    1) It is not a “diecast model.” It is a resin model. Completely different materials and manufacturing process, Definitely not a diecast model.

    2) Photo-etched metal windscreen wipers have been used on countless 1:43 scale models since about the mid 1970’s, and have continued to be used my numerous model manufacturers to this day.

  2. It is hard to classify this new type of model that has appeared on the scene in the last few years. They are being called “diecasts”, but they are surely not the traditional type of toy like a Corgi or Burago. They are made of resin-sometimes based on a kit-and are of great quality. The first of this type of miniature I purchased, made by Bizzare, I was sure it was equal to my own kit-assembling skills.
    So what to call them? The jury is still out, but Grand Prix Models, the highly respected shop in England has decided to name them “resincast”. Check this type of miniature out-they are a great alternative to building a kit.

    1. It is not at all hard to classify this type of model. Limited edition hand built resin models have been around since the 1970’s. You could call those “resincast
      ” too. Models like those by Automodello are now made in greater quantities than many ltd. runs in the past. These Griffith models could be considered volume hand built resin models. Yes, they can also be referred to as “resincast” which is exactly what they are. The parts are cast in resin. They aren’t diecast.

      “Diecast” exactly refers to a specific type of tooling, production process and materials. The jury is not still out. These days many people incorrectly, and all too often to refer to model cars as diecast models when many of them are actually not diecast. It seems that “diecast” has become a generic reference, i.e. used in a similar manner as when someone says they’re making a “xerox” or “xerox copy”, which they are not doing. In reality they are making a photocopy. Hope this clears things up.

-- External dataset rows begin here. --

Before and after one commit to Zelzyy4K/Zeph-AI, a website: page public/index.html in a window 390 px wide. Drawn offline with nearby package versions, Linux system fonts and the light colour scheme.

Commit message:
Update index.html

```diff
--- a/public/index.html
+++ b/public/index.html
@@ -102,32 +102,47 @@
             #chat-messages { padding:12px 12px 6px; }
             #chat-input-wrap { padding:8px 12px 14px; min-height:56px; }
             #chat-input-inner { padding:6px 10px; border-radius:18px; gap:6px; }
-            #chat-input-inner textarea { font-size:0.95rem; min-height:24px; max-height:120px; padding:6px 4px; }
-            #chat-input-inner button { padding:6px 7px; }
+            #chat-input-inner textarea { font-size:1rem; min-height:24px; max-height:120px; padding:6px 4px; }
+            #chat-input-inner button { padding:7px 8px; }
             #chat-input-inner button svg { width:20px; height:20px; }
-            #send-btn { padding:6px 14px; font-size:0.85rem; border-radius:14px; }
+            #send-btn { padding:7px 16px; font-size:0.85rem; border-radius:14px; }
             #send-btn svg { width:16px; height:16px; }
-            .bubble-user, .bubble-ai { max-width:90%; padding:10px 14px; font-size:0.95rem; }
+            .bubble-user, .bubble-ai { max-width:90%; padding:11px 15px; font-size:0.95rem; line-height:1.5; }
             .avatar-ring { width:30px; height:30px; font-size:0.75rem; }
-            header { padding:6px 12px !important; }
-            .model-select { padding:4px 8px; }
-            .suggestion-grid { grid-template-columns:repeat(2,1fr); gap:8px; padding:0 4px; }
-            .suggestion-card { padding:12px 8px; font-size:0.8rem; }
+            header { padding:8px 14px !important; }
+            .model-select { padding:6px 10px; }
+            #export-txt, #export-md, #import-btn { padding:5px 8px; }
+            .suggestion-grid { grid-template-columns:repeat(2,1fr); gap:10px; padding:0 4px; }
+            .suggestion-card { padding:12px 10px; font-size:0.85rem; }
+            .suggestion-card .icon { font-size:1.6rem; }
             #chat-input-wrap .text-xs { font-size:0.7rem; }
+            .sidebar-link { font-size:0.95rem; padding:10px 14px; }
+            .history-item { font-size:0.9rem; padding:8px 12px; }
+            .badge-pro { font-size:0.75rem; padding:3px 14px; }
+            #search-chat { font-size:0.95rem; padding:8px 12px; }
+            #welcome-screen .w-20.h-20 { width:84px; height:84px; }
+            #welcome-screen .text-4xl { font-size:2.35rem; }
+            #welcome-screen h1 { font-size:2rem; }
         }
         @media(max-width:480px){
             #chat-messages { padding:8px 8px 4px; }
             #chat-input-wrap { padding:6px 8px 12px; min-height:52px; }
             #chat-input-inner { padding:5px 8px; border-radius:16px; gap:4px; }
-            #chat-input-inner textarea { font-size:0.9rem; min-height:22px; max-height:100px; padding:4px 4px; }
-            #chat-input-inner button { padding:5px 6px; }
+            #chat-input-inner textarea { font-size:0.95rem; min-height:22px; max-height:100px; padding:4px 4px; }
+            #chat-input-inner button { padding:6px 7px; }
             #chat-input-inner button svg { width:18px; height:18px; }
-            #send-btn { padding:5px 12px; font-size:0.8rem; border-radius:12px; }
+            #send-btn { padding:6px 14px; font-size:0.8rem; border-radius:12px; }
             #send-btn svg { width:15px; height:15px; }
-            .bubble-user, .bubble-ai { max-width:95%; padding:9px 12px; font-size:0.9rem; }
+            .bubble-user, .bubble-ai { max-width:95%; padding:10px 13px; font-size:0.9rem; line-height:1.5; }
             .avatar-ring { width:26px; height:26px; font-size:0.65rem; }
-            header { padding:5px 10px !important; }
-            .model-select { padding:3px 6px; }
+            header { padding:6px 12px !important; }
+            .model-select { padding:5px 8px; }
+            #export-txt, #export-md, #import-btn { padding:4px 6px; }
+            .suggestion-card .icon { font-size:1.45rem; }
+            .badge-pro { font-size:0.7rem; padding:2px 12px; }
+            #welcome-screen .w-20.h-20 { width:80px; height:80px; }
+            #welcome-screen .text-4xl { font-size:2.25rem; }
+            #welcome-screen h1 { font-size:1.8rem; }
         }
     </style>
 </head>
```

      1. I agree completely with Marshall in his assesment of the word “diecast” as it has come to mean multiple types of collectibles including traditional to resin cast models.

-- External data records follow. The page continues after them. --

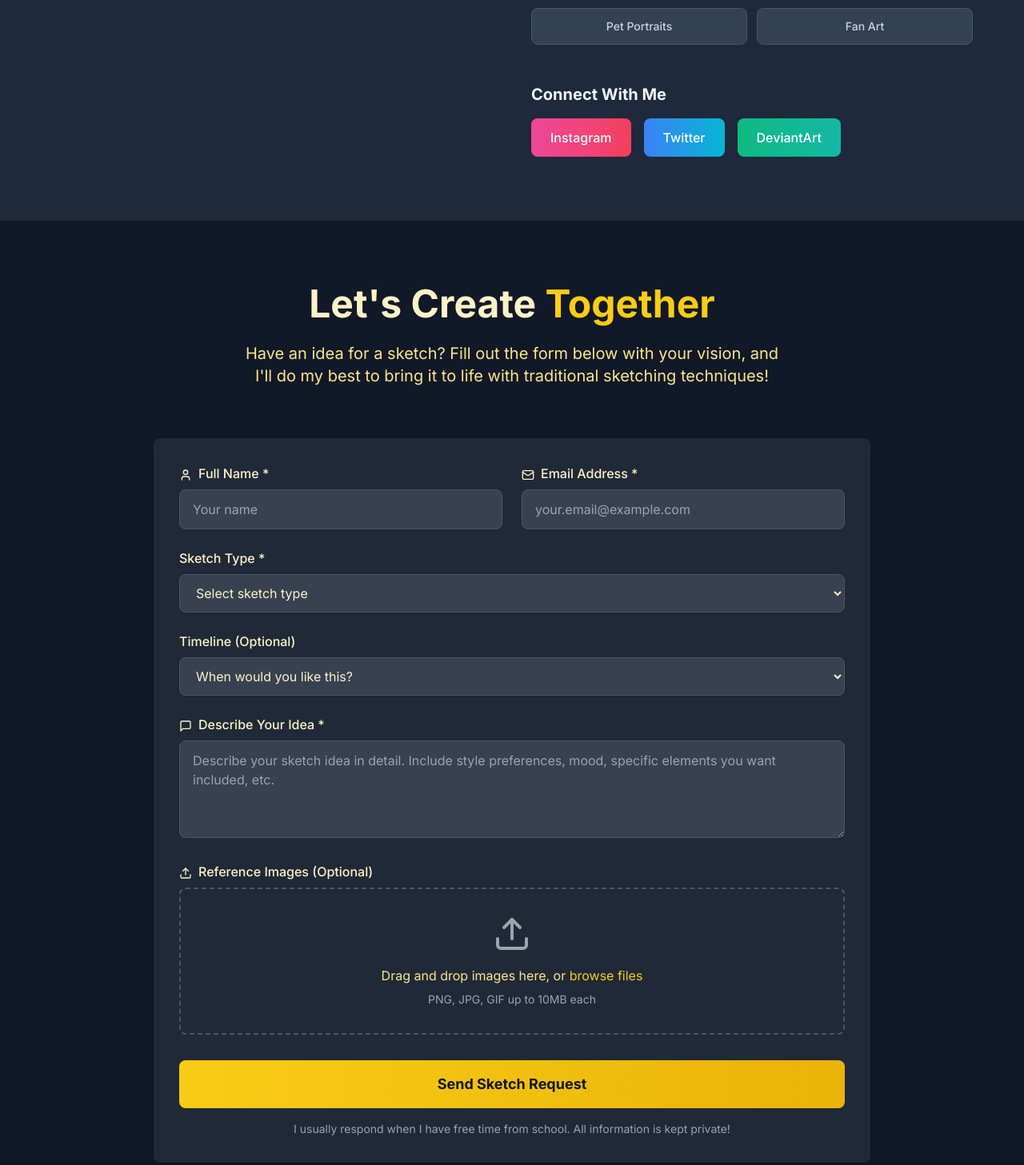
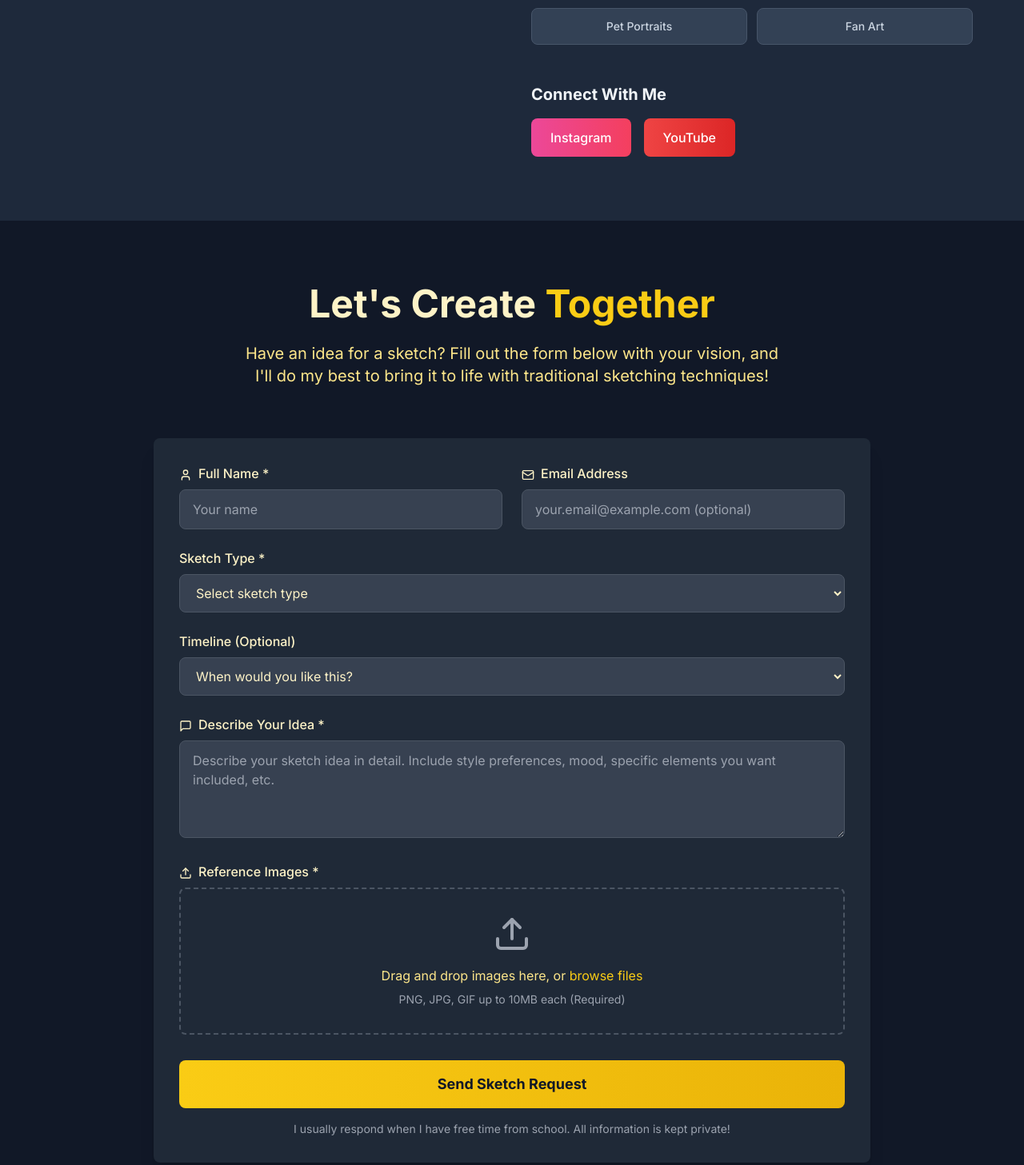
Before and after one commit to NSLcreates/NSLforge-lite, a React (Vite) app: page / in a window 1280 px wide. Shown: the part 4358-5815 px from the top of the page at 80% size. Built offline with nearby package versions, Linux system fonts and the light colour scheme.

Commit message:
Refactor contact and about sections
- Removed Twitter and DeviantArt links, added YouTube.
- Made reference image required and email optional in contact form.
- Removed pet sketches option.
- Edited `src/components/About.tsx` and `src/components/Contact.tsx`.

```diff
--- a/src/components/About.tsx
+++ b/src/components/About.tsx
@@ -1,4 +1,3 @@
-
 import { motion } from 'framer-motion';
 import { Palette, Award, Users, Clock } from 'lucide-react';
 
@@ -49,7 +48,6 @@ export const About = () => {
             </div>
           </motion.div>
 
-          {/* About Content */}
           <motion.div
             initial={{ opacity: 0, x: 50 }}
             whileInView={{ opacity: 1, x: 0 }}
@@ -141,17 +139,9 @@ export const About = () => {
                   whileHover={{ scale: 1.1, y: -2 }}
                   whileTap={{ scale: 0.9 }}
                   href="#"
-                  className="bg-gradient-to-r from-blue-500 to-cyan-500 text-white px-6 py-3 rounded-lg font-medium hover:shadow-lg transition-all duration-300"
+                  className="bg-gradient-to-r from-red-500 to-red-600 text-white px-6 py-3 rounded-lg font-medium hover:shadow-lg transition-all duration-300"
                 >
-                  Twitter
-                </motion.a>
-                <motion.a
-                  whileHover={{ scale: 1.1, y: -2 }}
-                  whileTap={{ scale: 0.9 }}
-                  href="#"
-                  className="bg-gradient-to-r from-emerald-500 to-teal-500 text-white px-6 py-3 rounded-lg font-medium hover:shadow-lg transition-all duration-300"
-                >
-                  DeviantArt
+                  YouTube
                 </motion.a>
               </div>
             </div>
--- a/src/components/Contact.tsx
+++ b/src/components/Contact.tsx
@@ -1,4 +1,3 @@
-
 import { useState } from 'react';
 import { motion } from 'framer-motion';
 import { Upload, X, Mail, User, MessageSquare } from 'lucide-react';
@@ -67,6 +66,16 @@ export const Contact = () => {
 
   const handleSubmit = (e: React.FormEvent) => {
     e.preventDefault();
+
+    if (files.length === 0) {
+      toast({
+        title: "Reference Images Required",
+        description: "Please upload at least one reference image for your sketch request.",
+        variant: "destructive"
+      });
+      return;
+    }
+
     console.log('Form Data:', formData);
     console.log('Files:', files);
 
@@ -133,16 +142,15 @@ export const Contact = () => {
             <div>
               <label className="block text-amber-100 font-medium mb-2">
                 <Mail className="inline w-4 h-4 mr-2" />
-                Email Address *
+                Email Address
               </label>
               <input
                 type="email"
                 name="email"
                 value={formData.email}
                 onChange={handleInputChange}
-                required
                 className="w-full px-4 py-3 bg-gray-700 border border-gray-600 rounded-lg text-amber-100 focus:border-yellow-400 focus:outline-none transition-colors"
-                placeholder="your.email@example.com"
+                placeholder="your.email@example.com (optional)"
               />
             </div>
           </div>
@@ -160,7 +168,6 @@ export const Contact = () => {
               <option value="portrait">Portrait Sketch</option>
               <option value="landscape">Landscape Art</option>
               <option value="character">Character Design</option>
-              <option value="pet">Pet Portrait</option>
               <option value="other">Other</option>
             </select>
           </div>
@@ -201,7 +208,7 @@ export const Contact = () => {
           <div className="mb-8">
             <label className="block text-amber-100 font-medium mb-2">
               <Upload className="inline w-4 h-4 mr-2" />
-              Reference Images (Optional)
+              Reference Images *
             </label>
             <div
               className={`border-2 border-dashed rounded-lg p-8 text-center transition-colors ${
@@ -228,7 +235,7 @@ export const Contact = () => {
                   />
                 </label>
               </p>
-              <p className="text-gray-400 text-sm">PNG, JPG, GIF up to 10MB each</p>
+              <p className="text-gray-400 text-sm">PNG, JPG, GIF up to 10MB each (Required)</p>
             </div>
 
             {/* File List */}
```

        Automodello models are cast in resin which enables us to create low volume runs of models like the Griffith Series 200, Bricklin SV1, Fitch Phoenix, etc.

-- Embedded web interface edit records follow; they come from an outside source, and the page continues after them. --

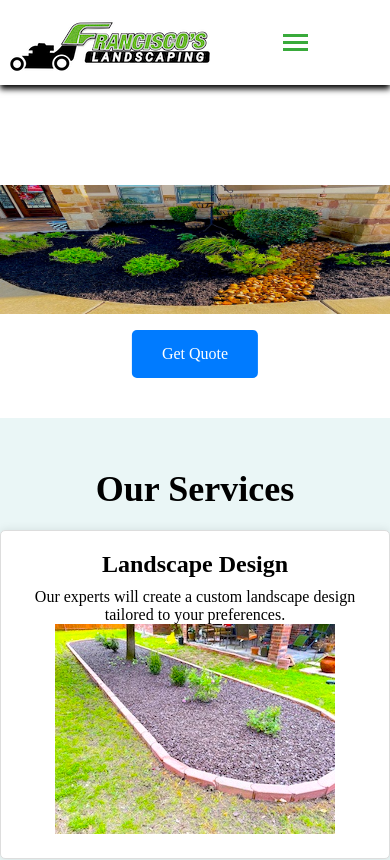
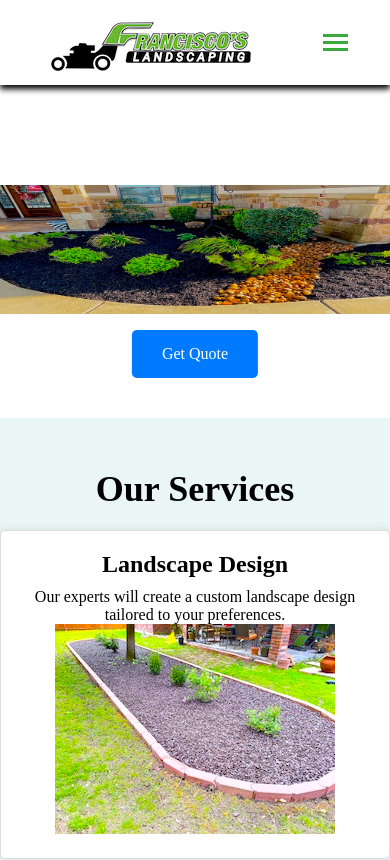
Before and after one commit to erickpati10/franciscos-webpage, a plain HTML site: page index.html in a window 390 px wide. Shown: the top 860 px of the page. Drawn offline with Linux system fonts and the light colour scheme.

Commit message:
header updated

```diff
--- a/css/style.css
+++ b/css/style.css
@@ -7,8 +7,7 @@
 /* Style the header */
 header {
   display: grid;
-  grid-template-columns: 1fr 1fr;
-  /* background-color: rgb(124 132 119); */
+  grid-template-columns: 2fr auto;
   color: #39aa3b;
   padding: 10px;
   text-align: center;
@@ -22,6 +21,7 @@ header h1 {
 .menu-toggle {
   display: block; /* Show the button for smaller screens */
   margin: auto;
+  padding: 0 2rem;
 }
 .bar {
   width: 25px;
```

        If you have further questions, please contact me.

        Thanks,
        Jim Cowen
        CEO
        Automodello
        http://www.automodello.com
        847-274-9645

  3. As both Marshall and Jim have clarified the use of polymer body shells and tooling as a more cost effective tooling/manufacturing method for low volume, highly detailed, hand made models such as the ones produced by Auromodello, I will expand just a bit.

    Die cast or die casting is commonly used as a general engineering term in industry – to shape or form (a metal or plastic object) by introducing molten metal or plastic into a reusable mould, especially under pressure, by gravity, or by centrifugal force. The generic term would in fact include resin and other polymer based mold and part operations.

    The term “diecast” metal has become a generic marketing name in the past 30 years to describe metal body cars when models were being produced in higher volumes using open/shut features often requiring the casting stability and tolerances of metal tooling and metal bodies to assure quality in function and finish.